It’s a broad truth that lavish lifestyles are built on the backs of the global poor. Perched on the Strait of Malacca, the island embodies the intersection of commerce and environment, and there’s an economic and environmental cost to Singapore’s serenity. A great place to start looking for this cost lies in the Strait and in neighboring Malaysia, of which Singapore used to be part. The countries parted ways in economic philosophy decades ago, and Singapore has gotten the better end of the deal. Malaysia struggles, while Singapore does not.

The Strait, which separates Singapore from Malaysia, is impossibly full of massive ships. It’s the busiest trade route in the world. Naturally, there’s more piracy – another crime of desperation that can yield the Singaporean death penalty – in the Strait than anywhere else in the world, including the infamously pirate-infested trade routes that pass Somalia.

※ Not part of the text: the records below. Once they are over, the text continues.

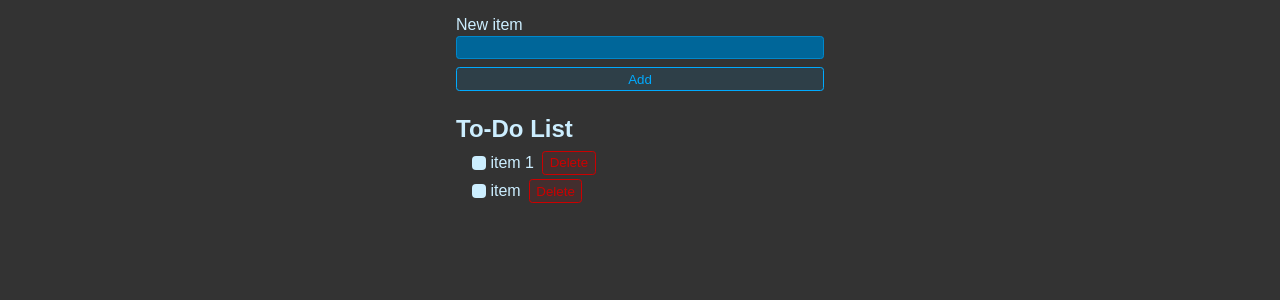
Repository: BellaMegasara/react_exercise_todolist
Page: / (app in react-to-do-list/)
These files come from the project's save history. The page is drawn as it stood at one moment and after a run of saves; the edit follows.
The browser window is 1280 px wide. The pictures show the whole page.
The project was rebuilt for these pictures with package versions that can differ from the ones it lists, and the page was loaded fresh each time. Also part of the build but not shown: react-to-do-list/vite.config.js.

Above is the page before, as saved 2024-07-17 15:20:59.

### react-to-do-list/src/App.jsx
import "./styles.css"


export default function App() {
  return (
  <>
  <form className="new-item-form">
    <div className="form-row">
      <label>New item</label>
      <input type="text" id="item" />
    </div>
    <button className="btn">Add</button>
    </form>
    <h1 className="header">To-Do List</h1>
    <ul className="list">
      <li>
        <label>
          <input type="checkbox" />
          item 1
        </label>
        <button className="btn btn-danger">Delete</button>
      </li>
      <li>
        <label>
          <input type="checkbox" />
          item
        </label>
        <button className="btn btn-danger">Delete</button>
      </li>
    </ul>
    </>
    )
}

Loaded but not shown: react-to-do-list/index.html (common file); react-to-do-list/src/main.jsx (common file); react-to-do-list/src/styles.css (common file)

After the next 3 saves:
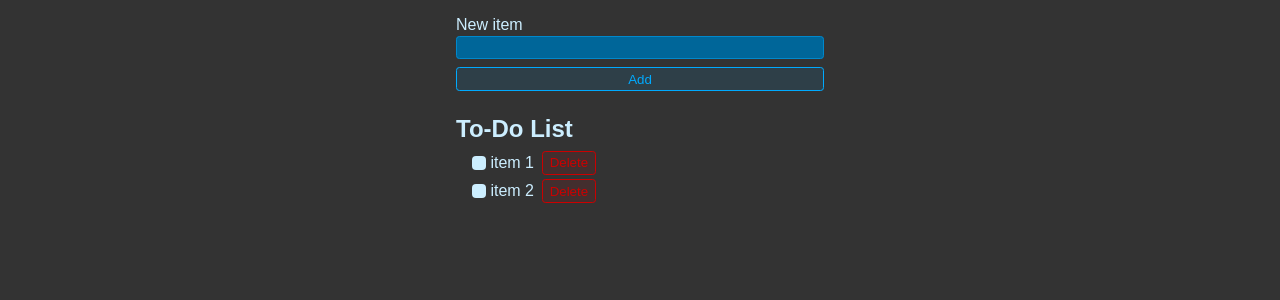
The 3 saves are shown as one change because 1 did not build or start and some came seconds apart.
The last was saved 24 s later.
--- a/react-to-do-list/src/App.jsx
+++ b/react-to-do-list/src/App.jsx
@@ -23,7 +23,7 @@ export default function App() {
       <li>
         <label>
           <input type="checkbox" />
-          item
+          item 2
         </label>
         <button className="btn btn-danger">Delete</button>
       </li>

Closer to home, there’s a swelling human trafficking trade, often patronized by the American military. We’re told at length before every port call to eschew soliciting prostitutes, a practice that comes with dire consequences if you’re caught. Still, one of my longboarding compatriots dipped into a massage parlor for an hour while the other and I drank beer and felt uncomfortable about the situation until our prodigal friend returned with a smile.

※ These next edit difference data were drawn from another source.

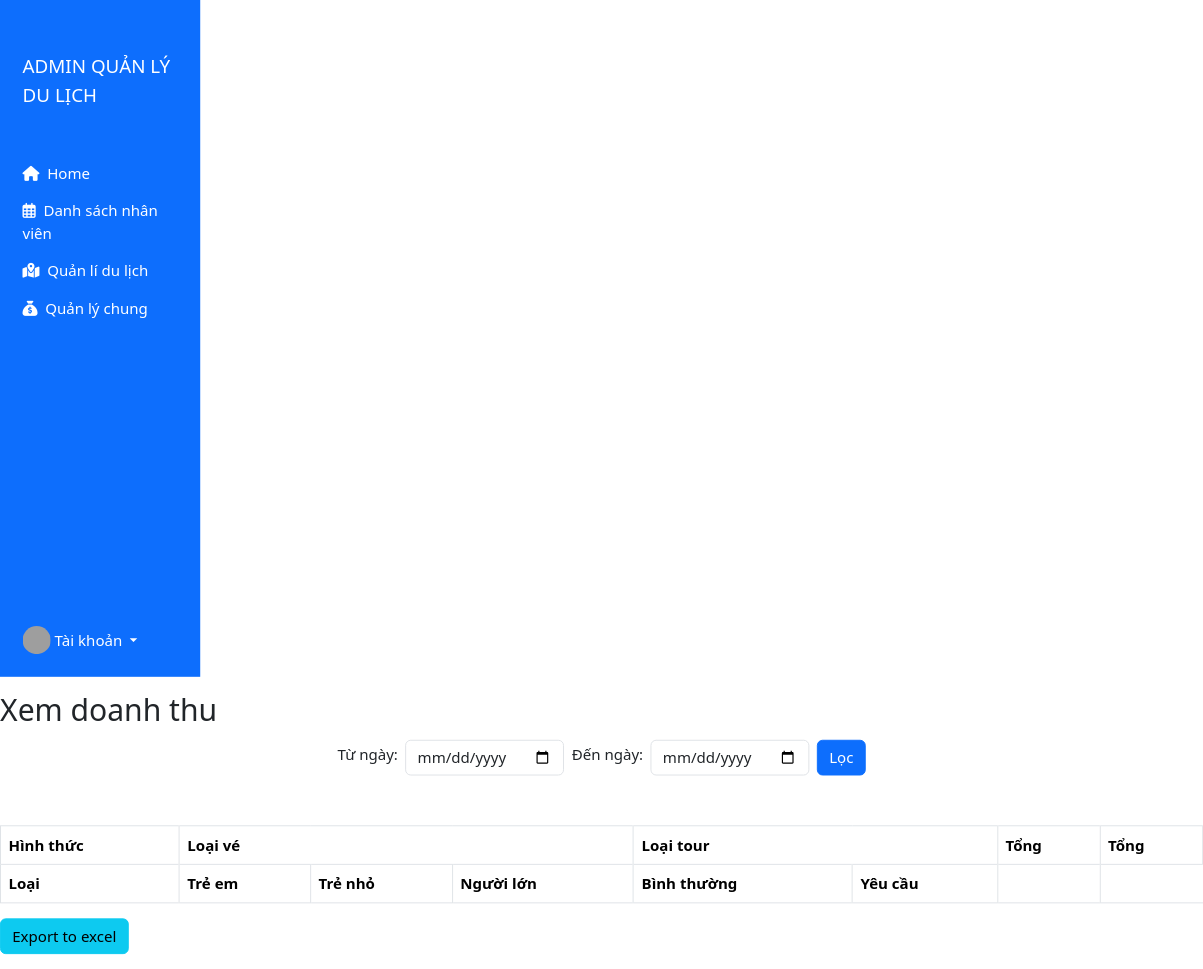
Repository: vantohuu/BOOKINGTOUR
Page: http://localhost/BOOKINGTOUR/WEB-INF/views/doanhthu/doanhthu.jsp
An editor plug-in stored every save of this project. The page is shown before and after the next save, followed by the edit.
The browser window is 1280 px wide. The pictures show the whole page, at 94% of full size.
Pictures or frames that could not be fetched are drawn as grey boxes. Some web libraries are served in a nearby version. The page is served by Tomcat 9. Nobody is signed in. The template is opened directly, without the code that normally fills it, so the values that code supplies are empty.

Above is the page before, as saved 2023-06-05 21:16:25.
Console error: ReferenceError: $ is not defined

After the next save:
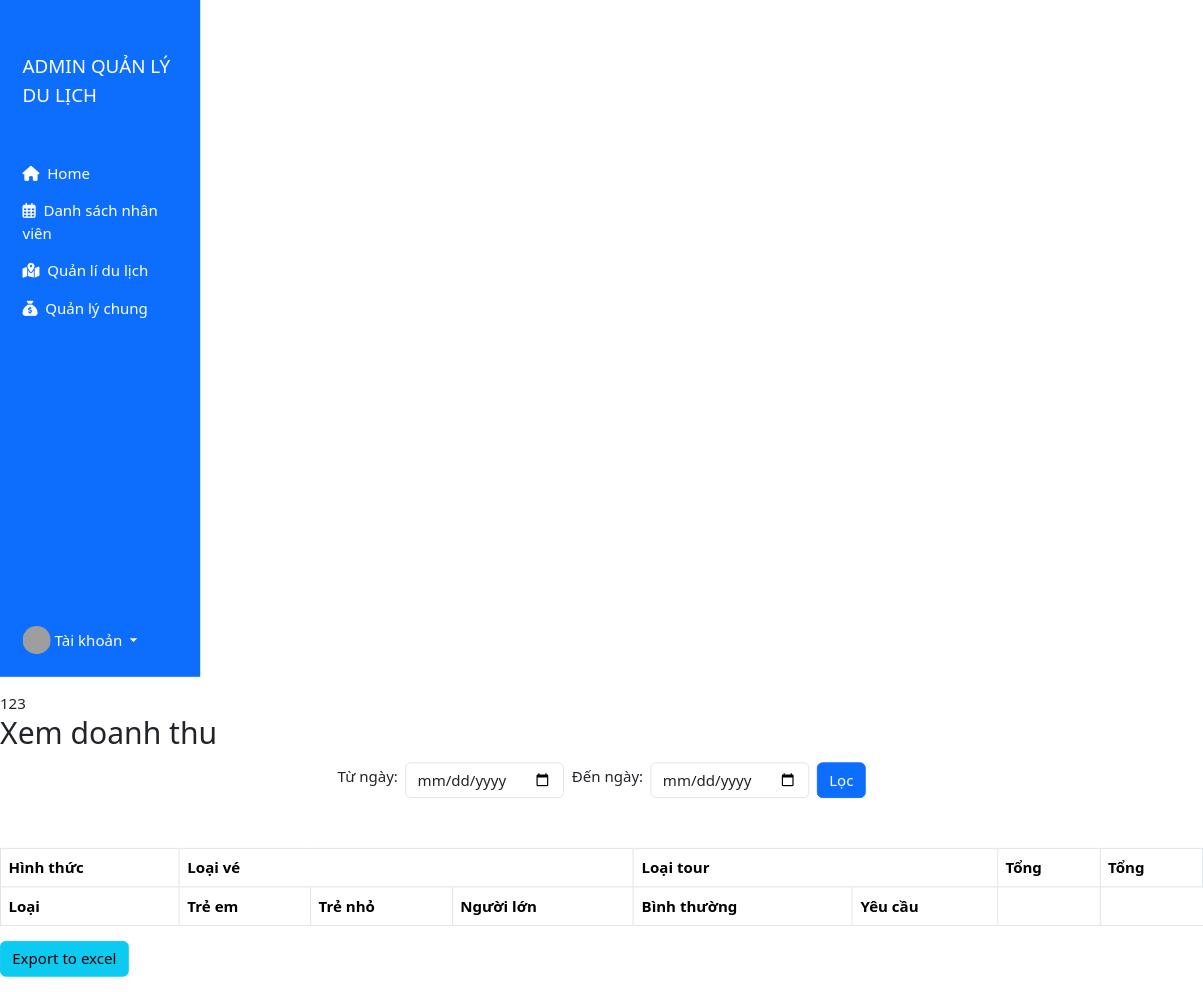
Saved 3 min 7 s later.
--- a/BOOKINGTOUR/src/main/webapp/WEB-INF/views/doanhthu/doanhthu.jsp
+++ b/BOOKINGTOUR/src/main/webapp/WEB-INF/views/doanhthu/doanhthu.jsp
@@ -17,6 +17,7 @@
     <script src="https://cdn.jsdelivr.net/npm/bootstrap@5.3.0-alpha1/dist/js/bootstrap.bundle.min.js" integrity="sha384-w76AqPfDkMBDXo30jS1Sgez6pr3x5MlQ1ZAGC+nuZB+EYdgRZgiwxhTBTkF7CXvN" crossorigin="anonymous"></script>
 
 <div class="col py-3">
+123
 				<h2>Xem doanh thu</h2>
 				<div class="d-flex justify-content-center align-items-center">
 					<form action="/QLNX/doanhthu.htm"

But the meat of Singapore’s opaque, illicit substrata are more fundamentally economic and environmental. This elaborate, shining city-state consumes at breathtaking pace. The Factbook says Singapore imports the 15th largest amount of crude oil in the world, at more than 830,000 barrels every day (compared with more than eight million for the United States, which is the world’s largest importer). This is notable, considering Singapore has only the world’s 114th largest population. Some materials that help put Singapore at the forefront of world exports come from toxic mining operations and manufacturing processes that harm global citizens in distant lands who haven’t the means to defend themselves against neoliberalism. Public officials here are obsessed with encroaching on an ocean that threatens to inundate its low-lying terrain. Subramanian wrote a third of the land is lower than 16 feet above sea level. The Singaporean government has affixed a concerted effort – which other low-lying cities are sure to emulate – to keep the city afloat as global warming raises the sea level. It is building creative locks and dams, reclaiming land from the sea, a nearly two-century project, initiated by the British and continued by the Republic of Singapore, that grows more urgent year by warming year. Subramanian, whose story focused on the island’s efforts to stay afloat in rising seas, noted that the biggest worry of Singaporean officials is maintaining the size of the island.

Singapore seemed, like the United States, quite intent on bettering the lives of its own. I think Singapore does a better job of it. But that’s not really the point. The point is locating the threshold where bettering the living standard for people who already have an excellent living standard is no longer excusable. Where is the moral tipping point at which a country can no longer support the industries that create utopia at home and cause havoc abroad? Within the capitalist market economy on which the world turns, it’s at the top of the infant survival rate. And it’s only a matter of physics and time before Singapore’s growth becomes untenable. Wrote Subramanian:

But the desire to reclaim never-ending shelves of land, farther and farther into the sea, will inevitably be outfoxed by physics. On a whiteboard, [Assistant Chief Executive of the Jurong Town Corporation David] Tan drew me a diagram of the process: first, building a wall in the water, reaching all the way down into the seabed; next, draining the water behind the wall and replacing it with infill. As the ocean grows less shallow, it becomes harder and harder to build the wall, to stabilize the infill, to protect it all from collapse. “We’re already reclaiming in water that is 20 meters deep,” Tan said. “Maybe it would be viable to reclaim in 30 meters, if land prices go up. But 40 and 50 meters would be very difficult. It’s physically difficult and economically unviable.”